◆ **Recorded information**:

********************

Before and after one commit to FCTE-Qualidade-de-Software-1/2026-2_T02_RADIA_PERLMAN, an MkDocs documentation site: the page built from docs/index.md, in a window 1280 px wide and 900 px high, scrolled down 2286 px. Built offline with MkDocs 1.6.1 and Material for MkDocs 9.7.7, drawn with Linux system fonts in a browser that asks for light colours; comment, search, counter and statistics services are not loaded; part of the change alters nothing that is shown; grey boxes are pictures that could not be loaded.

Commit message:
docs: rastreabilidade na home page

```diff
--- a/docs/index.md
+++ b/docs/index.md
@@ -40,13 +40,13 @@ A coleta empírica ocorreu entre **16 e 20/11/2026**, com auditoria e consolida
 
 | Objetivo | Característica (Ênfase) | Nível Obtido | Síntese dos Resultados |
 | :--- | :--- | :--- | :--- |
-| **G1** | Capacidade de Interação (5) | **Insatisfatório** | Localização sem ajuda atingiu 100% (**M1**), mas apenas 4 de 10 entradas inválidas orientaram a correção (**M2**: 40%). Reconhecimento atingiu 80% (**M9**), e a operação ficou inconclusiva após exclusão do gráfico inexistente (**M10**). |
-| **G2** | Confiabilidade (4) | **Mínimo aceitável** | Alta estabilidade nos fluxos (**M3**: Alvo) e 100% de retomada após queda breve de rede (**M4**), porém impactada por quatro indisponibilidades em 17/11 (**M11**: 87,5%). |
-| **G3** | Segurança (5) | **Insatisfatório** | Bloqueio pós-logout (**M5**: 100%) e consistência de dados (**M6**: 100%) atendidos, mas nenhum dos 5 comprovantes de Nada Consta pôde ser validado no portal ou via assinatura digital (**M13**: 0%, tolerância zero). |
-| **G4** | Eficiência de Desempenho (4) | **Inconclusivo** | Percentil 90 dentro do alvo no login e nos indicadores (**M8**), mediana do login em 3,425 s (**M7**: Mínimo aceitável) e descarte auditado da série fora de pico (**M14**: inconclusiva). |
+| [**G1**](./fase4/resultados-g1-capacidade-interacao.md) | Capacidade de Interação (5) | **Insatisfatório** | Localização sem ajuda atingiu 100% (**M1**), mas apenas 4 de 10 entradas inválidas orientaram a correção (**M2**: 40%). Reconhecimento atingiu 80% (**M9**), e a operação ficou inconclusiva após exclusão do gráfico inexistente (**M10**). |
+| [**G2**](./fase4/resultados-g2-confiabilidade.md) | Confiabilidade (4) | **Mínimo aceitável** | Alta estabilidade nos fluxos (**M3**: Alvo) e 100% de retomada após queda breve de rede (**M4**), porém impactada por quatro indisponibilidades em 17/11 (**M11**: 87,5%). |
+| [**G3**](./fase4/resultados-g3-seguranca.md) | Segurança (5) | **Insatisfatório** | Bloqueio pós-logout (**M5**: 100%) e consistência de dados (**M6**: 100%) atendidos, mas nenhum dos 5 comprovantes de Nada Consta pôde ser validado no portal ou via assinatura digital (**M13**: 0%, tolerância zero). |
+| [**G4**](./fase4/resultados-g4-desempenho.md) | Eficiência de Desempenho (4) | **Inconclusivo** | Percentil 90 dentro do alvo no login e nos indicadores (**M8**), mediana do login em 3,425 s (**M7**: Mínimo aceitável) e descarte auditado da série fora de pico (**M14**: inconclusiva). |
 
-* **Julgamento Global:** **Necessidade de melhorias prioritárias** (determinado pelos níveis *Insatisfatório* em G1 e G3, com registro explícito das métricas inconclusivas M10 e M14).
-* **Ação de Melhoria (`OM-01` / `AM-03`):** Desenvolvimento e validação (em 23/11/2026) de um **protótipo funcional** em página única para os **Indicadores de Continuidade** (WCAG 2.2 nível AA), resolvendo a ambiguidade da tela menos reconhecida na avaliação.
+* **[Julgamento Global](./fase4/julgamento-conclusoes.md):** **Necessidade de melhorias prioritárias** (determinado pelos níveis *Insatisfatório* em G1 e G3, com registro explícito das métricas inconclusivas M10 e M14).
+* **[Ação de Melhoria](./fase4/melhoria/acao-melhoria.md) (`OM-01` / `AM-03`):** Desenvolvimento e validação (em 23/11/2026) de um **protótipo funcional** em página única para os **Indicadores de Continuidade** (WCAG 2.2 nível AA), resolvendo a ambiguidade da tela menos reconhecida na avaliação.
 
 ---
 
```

********************

◆ **Task directions**:
Look through the listing, and copy each line that contains the word "determinado".

◆ **Written response**:
-* **Julgamento Global:** **Necessidade de melhorias prioritárias** (determinado pelos níveis *Insatisfatório* em G1 e G3, com registro explícito das métricas inconclusivas M10 e M14).
+* **[Julgamento Global](./fase4/julgamento-conclusoes.md):** **Necessidade de melhorias prioritárias** (determinado pelos níveis *Insatisfatório* em G1 e G3, com registro explícito das métricas inconclusivas M10 e M14).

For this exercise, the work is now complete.